That’s just not much of an option for Southern California photographers, really. Last year, however, when a red tide’s bacteria lit up the coastline from Ventura to Baja in electric blue light, a bioluminescence chaser was born.
Patrick Coyne, a photographer and videographer from Torrance, caught the bug — bad — last year. It hit just as the pandemic shut everything else down, so he spent weeks traveling up and down the coast with his “adventure buddy” Mark Girardeau, eventually capturing now-iconic images of dolphins playing in the fluorescent-blue waves. He ended the season, as it were, in San Diego in May, shooting video and stills of the Scripps Pier bathed along its 1,00-plus foot length in a beautiful glow from the waves and pier’s sodium light. Blue and orange, folks — that’s just Color Wheel 101.
A Southern California photographer who chases the glowing blue bioluminescent waves made the most of it recently shooting video of his friend’s dog, Balto.

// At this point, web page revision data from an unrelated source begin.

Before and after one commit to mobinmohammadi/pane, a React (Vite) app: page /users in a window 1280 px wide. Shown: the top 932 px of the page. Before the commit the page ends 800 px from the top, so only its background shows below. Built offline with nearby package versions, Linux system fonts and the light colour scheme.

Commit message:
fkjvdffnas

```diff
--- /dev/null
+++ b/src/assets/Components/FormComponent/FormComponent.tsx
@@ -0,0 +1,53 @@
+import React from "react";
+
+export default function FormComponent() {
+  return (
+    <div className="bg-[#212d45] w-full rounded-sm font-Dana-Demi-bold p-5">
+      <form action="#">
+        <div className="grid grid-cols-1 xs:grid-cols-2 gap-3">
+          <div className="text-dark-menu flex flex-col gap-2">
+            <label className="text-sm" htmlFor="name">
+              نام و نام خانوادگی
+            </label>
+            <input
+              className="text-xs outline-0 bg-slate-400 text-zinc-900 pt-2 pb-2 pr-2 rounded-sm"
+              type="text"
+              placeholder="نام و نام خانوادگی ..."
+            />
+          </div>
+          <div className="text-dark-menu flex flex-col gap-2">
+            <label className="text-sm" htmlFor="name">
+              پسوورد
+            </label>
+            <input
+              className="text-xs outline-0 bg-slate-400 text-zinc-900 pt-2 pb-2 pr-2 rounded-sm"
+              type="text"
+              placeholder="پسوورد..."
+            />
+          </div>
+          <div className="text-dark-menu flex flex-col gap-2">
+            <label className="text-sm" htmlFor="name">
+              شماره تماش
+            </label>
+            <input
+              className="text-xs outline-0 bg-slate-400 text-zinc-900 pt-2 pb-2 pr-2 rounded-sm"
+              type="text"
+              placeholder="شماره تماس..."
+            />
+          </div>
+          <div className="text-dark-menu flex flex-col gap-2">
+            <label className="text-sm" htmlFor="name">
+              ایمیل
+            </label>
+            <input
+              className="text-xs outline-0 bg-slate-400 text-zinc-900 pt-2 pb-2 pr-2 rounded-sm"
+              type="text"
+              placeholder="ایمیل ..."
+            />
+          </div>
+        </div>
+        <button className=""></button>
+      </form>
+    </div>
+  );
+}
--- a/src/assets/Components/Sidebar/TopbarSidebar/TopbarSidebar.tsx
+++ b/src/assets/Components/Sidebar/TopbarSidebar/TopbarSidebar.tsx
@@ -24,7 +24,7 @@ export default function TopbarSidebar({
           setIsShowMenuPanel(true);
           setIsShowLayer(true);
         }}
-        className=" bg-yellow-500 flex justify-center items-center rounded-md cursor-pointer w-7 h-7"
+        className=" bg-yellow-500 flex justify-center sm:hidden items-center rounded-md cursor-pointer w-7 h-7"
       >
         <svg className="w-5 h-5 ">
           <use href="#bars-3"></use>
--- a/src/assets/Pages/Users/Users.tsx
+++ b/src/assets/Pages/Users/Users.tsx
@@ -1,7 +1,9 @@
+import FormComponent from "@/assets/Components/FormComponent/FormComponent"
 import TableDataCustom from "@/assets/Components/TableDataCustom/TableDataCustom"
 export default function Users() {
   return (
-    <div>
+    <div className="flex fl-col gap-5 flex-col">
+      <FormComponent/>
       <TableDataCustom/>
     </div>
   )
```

So it’s no surprise, really, that Coyne was back out the last month or so, shooting the Day-Glo waves breaking in Orange County.
“Me and my friend Mark chased it for about a month [last year], the bioluminescence, all along the coast, everywhere from Hermosa, Manhattan, down to San Diego, so, you know, it was a lot of fun,” Coyne told NBC 7 on Thursday. “It left and we missed it, so this year, it randomly popped up again, so, of course, we went out and filmed it and had a good time and then that lasted about five days and it went away. Well, a month later, [it returned].”

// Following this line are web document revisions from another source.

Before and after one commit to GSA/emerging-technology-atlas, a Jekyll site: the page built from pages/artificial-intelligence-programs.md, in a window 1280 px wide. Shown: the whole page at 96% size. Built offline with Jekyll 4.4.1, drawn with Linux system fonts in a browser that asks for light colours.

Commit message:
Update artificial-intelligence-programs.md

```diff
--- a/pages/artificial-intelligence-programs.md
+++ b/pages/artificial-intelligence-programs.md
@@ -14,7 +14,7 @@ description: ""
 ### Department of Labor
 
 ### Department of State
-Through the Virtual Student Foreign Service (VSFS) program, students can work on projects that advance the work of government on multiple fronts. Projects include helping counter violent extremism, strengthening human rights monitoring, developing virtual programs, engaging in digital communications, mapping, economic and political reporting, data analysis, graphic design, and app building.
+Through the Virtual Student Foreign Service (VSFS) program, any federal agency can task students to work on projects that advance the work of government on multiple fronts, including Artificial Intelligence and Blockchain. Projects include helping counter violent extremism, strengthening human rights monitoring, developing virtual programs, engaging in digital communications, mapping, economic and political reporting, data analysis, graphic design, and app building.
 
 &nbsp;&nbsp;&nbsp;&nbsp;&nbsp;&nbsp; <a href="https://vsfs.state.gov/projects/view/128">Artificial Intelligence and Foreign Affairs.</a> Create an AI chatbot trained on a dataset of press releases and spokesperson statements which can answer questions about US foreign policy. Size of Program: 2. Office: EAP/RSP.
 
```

A local scientist who monitors SoCal piers weekly told NBC 7 that San Diego has had some appearances by the glowing bacteria this year, but not like it’s been up north.
“Newport Beach Pier has had a high abundance of the bioluminescent Lingulodinium polyedra for the last two to three months,” Clarissa Anderson, the executive director of Southern California Coastal Ocean Observing System (SCCOOS), wrote in an email on Thursday. “Scripps Pier too — just a little more sporadic.”

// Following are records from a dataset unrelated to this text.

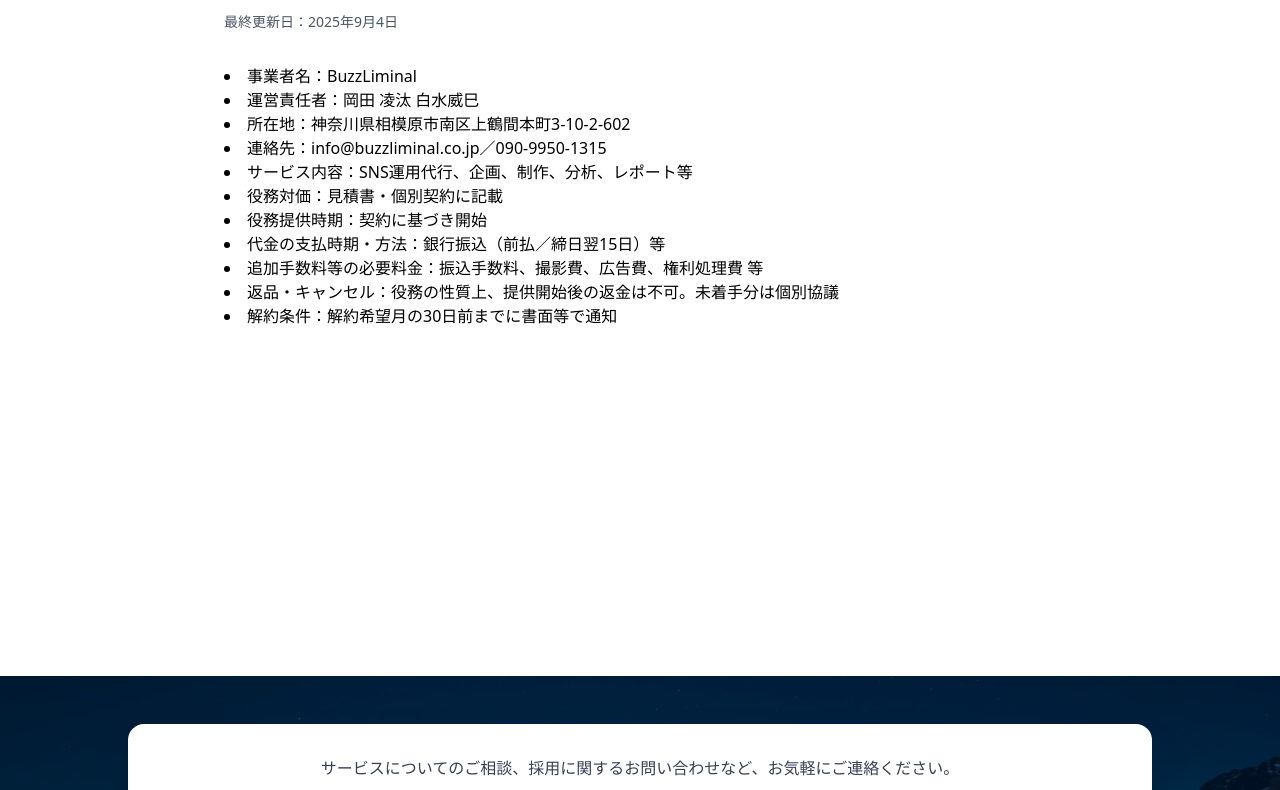
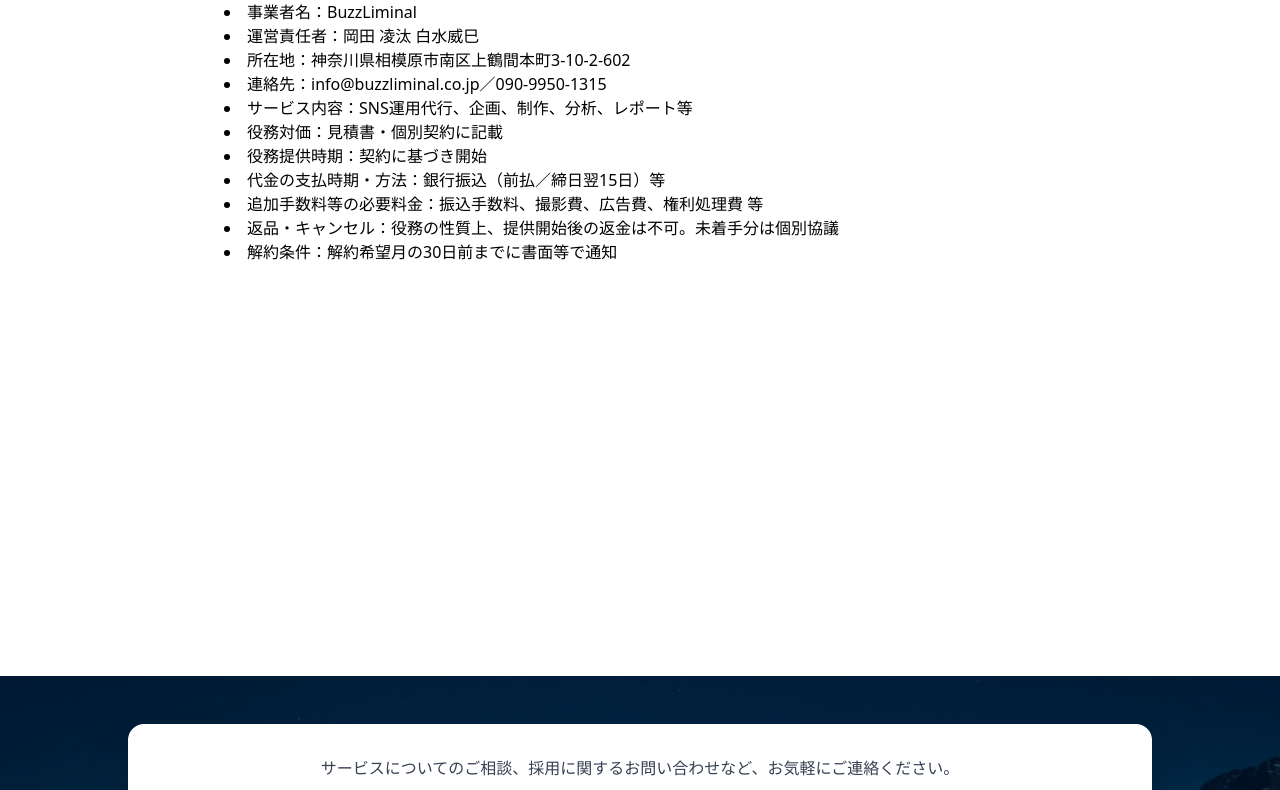
Before and after one commit to takebuzz/BuzzLiminal_HP, an Astro site: page /tokusho in a window 1280 px wide. Shown: the part 280-1070 px from the top of the page. Built offline with nearby package versions, Linux system fonts and the light colour scheme; Astro itself is replaced by a stand-in of ours.

Commit message:
モバイル版レイアウト修正

```diff
--- a/src/pages/tokusho.astro
+++ b/src/pages/tokusho.astro
@@ -3,7 +3,7 @@ import Layout from '../layouts/Layout.astro';
 ---
 
 <Layout title="特定商取引法に基づく表記 | BuzzLiminal" description="BuzzLiminalの特定商取引法に基づく表記をご紹介します。" useDynamicHeaderOffset={true}>
-  <section class="min-h-screen bg-white py-16">
+  <section class="min-h-screen bg-white pb-16">
     <div class="container-custom max-w-4xl">
       <h1 class="text-4xl font-extrabold text-gray-900 mb-8">特定商取引法に基づく表記</h1>
       <p class="text-sm text-gray-600 mb-8">最終更新日：2025年9月4日</p>
```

It looks pretty but it sure can stink. NBC 7’s Omari Fleming explains why.
Coyne might have painted his luminescent masterpiece the night of April 17, though, when he met up with Girardeau, who brought along his husky, Balto. Acting on a tip, the trio hit Venice Beach first, but moved on to Newport Beach, where Balto took a star turn in the harbor.
“I wanted to try something a little bit different….’What’s next? What would be cool to see, like, the water being agitated and glowing blue?’ ” Coyne said. “And our buddy had his dog, and his dog is named Balto, and I asked Mark, I asked him, ‘Mark, can Balto swim?’ And he was like, ‘Yeah, Balto can swim.’ I was like, ‘Let’s see if he’ll swim in the bioluminescence.’ So we took him out and he was enjoying it.”
Balto, of course, is named for the sled dog whose adventures were recounted in a ’70s children’s book of the same name. Seeing Balto serenely swimming to shore in Newport Harbor, glowing blue, is truly something to behold, a worthy update to his namesake’s exploits.
Bioluminescence created a brilliant, neon blue glow in Encinitas.
So how can locals catch this year’s blue wave? Coyne said it won’t be easy.
“The hard thing about bioluminescence is there’s no date,” Coyne said. “There’s no time, there’s no right or wrong answer when it happens or when it will happen or how good it will be.”
Coyne has bioluminescent images for sale for anybody who’s wants a case of the blues — just check him out on his Instagram.